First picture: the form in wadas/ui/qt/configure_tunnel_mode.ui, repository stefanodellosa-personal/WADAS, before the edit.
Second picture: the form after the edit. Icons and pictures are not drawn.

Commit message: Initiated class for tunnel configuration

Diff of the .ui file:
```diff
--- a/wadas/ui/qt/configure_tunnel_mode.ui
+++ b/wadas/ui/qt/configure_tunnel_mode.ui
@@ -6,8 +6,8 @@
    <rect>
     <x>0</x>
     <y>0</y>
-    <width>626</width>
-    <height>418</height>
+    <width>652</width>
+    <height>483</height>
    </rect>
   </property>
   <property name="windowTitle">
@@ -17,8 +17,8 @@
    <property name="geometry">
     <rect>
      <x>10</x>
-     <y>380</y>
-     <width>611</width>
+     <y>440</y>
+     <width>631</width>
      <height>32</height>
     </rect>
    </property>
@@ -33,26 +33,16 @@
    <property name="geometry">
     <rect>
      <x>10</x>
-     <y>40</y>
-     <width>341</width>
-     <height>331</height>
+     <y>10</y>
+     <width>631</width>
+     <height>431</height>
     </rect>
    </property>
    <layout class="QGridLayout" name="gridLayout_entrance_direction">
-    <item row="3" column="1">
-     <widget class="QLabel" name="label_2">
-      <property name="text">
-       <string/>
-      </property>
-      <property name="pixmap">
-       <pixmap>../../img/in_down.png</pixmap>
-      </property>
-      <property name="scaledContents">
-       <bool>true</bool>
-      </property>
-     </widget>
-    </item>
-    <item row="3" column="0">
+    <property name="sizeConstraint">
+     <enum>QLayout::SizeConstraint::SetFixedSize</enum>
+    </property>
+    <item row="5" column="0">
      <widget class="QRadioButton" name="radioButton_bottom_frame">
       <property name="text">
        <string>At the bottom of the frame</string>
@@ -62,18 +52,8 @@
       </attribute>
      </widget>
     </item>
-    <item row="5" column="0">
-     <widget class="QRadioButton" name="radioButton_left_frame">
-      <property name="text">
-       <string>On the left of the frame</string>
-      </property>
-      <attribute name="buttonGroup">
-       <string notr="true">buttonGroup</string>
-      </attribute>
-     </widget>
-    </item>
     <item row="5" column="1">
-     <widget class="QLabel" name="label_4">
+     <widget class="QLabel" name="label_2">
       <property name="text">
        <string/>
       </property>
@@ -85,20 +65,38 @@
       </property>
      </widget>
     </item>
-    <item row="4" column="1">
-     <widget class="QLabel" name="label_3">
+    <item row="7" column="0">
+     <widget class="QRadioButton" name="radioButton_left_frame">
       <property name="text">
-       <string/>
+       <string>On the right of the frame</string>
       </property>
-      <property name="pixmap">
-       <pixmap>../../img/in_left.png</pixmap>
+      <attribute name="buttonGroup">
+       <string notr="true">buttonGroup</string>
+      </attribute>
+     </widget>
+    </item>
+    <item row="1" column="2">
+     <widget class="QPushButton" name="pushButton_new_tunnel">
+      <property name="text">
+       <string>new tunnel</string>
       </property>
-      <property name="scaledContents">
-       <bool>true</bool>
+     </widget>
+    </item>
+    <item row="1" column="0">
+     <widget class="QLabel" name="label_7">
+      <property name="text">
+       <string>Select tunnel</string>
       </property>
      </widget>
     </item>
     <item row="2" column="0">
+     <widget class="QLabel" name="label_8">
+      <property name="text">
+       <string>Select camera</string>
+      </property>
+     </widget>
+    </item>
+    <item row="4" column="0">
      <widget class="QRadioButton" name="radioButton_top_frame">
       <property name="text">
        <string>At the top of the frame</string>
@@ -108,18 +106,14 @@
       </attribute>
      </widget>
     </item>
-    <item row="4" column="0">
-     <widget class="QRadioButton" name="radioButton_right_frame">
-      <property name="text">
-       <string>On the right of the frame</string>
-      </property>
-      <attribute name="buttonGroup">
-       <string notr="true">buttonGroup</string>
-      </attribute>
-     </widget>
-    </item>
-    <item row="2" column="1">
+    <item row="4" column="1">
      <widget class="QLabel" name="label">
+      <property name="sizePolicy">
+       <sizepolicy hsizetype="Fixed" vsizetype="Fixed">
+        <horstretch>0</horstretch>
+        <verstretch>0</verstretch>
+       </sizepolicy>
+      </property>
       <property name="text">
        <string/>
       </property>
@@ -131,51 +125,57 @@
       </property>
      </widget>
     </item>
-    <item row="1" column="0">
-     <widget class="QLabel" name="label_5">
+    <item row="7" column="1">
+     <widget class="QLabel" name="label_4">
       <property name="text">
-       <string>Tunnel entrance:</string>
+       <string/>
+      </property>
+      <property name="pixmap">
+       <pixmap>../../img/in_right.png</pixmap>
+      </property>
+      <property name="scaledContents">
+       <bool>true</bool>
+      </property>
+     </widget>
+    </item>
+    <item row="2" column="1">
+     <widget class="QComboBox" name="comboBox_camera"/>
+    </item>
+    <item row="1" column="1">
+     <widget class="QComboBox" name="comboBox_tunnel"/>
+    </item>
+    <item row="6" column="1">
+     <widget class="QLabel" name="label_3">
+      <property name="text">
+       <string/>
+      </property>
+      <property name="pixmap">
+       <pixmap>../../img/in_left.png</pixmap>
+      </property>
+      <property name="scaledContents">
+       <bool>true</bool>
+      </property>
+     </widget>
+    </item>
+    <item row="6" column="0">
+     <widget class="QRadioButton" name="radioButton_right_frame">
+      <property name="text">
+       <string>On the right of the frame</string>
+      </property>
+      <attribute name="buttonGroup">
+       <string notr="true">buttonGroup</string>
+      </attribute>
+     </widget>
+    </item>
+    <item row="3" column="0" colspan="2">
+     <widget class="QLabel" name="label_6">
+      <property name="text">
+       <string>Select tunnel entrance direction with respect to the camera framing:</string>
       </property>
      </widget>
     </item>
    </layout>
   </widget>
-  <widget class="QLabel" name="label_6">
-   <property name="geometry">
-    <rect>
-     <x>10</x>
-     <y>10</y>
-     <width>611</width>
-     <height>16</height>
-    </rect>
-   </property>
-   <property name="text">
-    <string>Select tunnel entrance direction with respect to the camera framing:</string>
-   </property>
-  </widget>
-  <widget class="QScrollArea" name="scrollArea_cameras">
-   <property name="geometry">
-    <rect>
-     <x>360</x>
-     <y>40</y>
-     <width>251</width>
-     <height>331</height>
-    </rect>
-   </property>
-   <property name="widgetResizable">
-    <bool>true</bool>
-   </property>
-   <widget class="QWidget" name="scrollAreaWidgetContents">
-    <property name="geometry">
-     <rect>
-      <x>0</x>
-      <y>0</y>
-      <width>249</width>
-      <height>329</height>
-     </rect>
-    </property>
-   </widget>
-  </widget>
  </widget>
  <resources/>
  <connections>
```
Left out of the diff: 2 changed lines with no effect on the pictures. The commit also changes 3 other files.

● ● ● ● ● ● ●

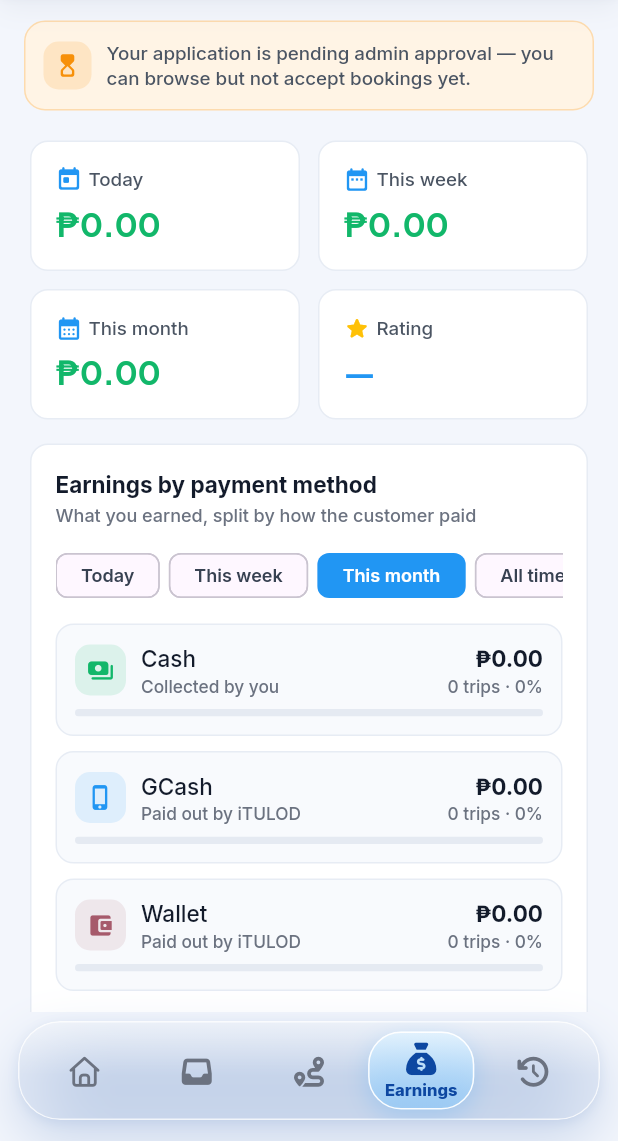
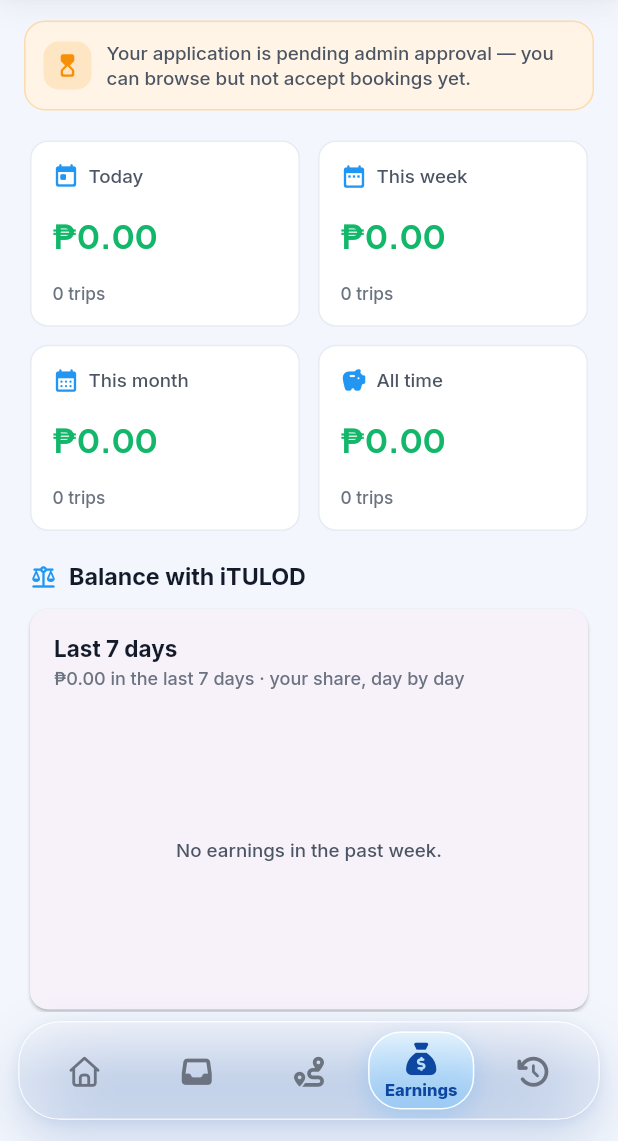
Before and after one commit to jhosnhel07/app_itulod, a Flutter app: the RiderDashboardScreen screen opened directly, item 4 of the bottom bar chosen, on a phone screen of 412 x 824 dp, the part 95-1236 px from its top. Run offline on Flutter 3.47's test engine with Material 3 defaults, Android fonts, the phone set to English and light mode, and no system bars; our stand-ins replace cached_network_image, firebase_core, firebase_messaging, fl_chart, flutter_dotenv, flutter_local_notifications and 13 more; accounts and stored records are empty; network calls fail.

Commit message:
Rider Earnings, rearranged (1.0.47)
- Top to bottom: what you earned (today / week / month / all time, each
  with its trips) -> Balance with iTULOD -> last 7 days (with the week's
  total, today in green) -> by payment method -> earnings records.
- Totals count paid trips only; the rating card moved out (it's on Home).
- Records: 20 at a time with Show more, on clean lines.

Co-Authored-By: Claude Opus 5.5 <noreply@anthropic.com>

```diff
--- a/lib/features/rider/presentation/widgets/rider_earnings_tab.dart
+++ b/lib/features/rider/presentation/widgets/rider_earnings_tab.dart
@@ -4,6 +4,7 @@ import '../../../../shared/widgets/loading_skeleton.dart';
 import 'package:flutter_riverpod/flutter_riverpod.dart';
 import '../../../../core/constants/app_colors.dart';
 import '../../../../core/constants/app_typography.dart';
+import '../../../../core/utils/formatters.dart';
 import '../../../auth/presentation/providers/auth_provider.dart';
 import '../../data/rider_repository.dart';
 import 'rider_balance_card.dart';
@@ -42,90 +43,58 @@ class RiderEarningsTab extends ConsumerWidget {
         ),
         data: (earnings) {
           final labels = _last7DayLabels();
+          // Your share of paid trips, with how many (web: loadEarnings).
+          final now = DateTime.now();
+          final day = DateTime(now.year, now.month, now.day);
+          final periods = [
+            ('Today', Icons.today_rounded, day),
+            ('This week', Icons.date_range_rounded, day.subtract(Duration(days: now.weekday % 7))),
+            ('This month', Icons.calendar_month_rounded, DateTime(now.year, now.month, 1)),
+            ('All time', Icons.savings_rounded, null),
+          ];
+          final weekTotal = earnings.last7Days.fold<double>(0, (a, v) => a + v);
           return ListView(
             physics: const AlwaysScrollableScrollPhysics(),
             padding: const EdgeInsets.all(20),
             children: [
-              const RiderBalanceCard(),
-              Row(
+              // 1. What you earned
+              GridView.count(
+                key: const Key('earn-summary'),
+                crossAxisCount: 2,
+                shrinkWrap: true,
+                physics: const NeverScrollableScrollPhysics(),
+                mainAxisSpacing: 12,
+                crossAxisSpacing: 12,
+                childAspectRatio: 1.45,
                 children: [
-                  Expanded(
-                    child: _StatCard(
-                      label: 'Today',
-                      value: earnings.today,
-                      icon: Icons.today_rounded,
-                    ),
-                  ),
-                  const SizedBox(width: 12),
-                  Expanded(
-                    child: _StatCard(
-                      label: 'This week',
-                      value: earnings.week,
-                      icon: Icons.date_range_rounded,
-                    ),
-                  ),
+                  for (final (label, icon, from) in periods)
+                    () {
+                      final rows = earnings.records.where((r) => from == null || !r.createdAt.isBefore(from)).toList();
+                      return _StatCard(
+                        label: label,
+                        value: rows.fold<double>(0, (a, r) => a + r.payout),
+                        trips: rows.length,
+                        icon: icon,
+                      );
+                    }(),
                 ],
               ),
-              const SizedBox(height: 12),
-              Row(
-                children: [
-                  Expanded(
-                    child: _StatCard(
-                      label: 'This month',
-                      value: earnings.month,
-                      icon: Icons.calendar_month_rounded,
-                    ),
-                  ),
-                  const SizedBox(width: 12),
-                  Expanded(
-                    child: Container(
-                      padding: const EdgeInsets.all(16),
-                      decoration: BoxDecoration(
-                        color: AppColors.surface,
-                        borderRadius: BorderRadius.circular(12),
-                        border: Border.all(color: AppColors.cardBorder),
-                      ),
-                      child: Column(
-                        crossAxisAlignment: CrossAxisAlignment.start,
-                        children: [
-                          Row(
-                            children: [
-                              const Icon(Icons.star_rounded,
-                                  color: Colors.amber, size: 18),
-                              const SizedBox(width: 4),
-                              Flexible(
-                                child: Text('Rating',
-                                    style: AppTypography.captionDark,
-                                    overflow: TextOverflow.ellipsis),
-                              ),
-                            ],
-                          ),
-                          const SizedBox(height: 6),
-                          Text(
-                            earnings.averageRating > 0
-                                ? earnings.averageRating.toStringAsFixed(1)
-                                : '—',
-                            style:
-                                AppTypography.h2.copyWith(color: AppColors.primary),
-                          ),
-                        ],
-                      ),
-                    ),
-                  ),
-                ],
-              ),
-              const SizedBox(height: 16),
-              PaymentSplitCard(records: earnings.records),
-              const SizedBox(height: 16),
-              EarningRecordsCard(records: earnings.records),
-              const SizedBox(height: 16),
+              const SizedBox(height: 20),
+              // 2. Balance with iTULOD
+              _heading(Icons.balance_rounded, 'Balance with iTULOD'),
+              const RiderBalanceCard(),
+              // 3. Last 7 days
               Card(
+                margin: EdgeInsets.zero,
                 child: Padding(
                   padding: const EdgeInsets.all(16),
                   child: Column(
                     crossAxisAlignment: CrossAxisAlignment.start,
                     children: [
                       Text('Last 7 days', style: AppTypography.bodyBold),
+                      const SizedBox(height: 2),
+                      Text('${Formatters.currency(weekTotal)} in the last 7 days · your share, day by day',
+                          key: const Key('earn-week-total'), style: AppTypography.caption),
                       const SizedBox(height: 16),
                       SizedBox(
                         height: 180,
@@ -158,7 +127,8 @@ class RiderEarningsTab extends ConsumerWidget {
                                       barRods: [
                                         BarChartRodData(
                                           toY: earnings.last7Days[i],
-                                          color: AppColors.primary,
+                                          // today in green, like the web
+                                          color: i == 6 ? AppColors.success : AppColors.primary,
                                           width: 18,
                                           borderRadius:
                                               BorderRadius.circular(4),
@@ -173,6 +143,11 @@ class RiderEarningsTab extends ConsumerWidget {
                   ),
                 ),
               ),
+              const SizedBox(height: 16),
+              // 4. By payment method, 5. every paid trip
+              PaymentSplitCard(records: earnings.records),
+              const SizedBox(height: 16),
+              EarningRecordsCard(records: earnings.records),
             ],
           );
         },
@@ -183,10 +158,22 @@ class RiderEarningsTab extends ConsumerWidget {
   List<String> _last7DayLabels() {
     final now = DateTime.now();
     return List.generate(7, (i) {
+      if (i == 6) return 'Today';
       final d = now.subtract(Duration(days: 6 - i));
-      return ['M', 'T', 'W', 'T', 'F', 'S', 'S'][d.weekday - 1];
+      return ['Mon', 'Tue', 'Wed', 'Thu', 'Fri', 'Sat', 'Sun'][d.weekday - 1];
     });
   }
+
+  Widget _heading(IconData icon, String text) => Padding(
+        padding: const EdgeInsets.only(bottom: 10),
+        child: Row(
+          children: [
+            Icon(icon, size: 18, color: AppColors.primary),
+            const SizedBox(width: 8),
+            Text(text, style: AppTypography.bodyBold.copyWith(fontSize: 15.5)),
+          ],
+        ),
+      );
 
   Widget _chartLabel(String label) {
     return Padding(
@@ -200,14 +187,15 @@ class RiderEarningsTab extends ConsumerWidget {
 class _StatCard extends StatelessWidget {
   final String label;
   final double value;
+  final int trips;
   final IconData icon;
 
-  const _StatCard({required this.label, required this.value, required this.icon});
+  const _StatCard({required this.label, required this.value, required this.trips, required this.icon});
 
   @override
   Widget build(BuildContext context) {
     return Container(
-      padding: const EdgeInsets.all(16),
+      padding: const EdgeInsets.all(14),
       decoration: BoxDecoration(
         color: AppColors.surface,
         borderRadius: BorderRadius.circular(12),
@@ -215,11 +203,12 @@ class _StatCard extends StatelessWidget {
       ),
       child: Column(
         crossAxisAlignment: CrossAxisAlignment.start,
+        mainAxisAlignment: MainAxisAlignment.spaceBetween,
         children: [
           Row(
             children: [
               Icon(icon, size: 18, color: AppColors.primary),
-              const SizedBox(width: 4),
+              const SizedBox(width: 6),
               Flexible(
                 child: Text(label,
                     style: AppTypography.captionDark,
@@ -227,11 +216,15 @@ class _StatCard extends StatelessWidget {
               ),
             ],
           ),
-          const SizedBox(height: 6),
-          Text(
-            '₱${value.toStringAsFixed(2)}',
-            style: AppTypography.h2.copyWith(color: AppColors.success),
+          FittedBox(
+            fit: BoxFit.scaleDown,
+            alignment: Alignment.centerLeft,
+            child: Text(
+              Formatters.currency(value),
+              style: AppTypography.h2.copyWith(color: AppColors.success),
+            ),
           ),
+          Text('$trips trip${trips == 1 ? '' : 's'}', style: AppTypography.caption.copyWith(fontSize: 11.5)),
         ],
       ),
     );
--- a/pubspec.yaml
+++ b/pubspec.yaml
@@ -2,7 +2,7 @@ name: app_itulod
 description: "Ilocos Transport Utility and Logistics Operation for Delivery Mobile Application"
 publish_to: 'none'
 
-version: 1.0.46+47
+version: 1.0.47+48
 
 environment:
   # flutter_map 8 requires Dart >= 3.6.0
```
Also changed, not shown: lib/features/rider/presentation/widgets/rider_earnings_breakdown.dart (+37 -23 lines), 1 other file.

● ● ● ● ● ● ●

WHAT THE TASK REQUIRES
Tally the lines of the listing that hold the string "QLabel", then reply with that number alone.

EXERCISE OUTPUT
12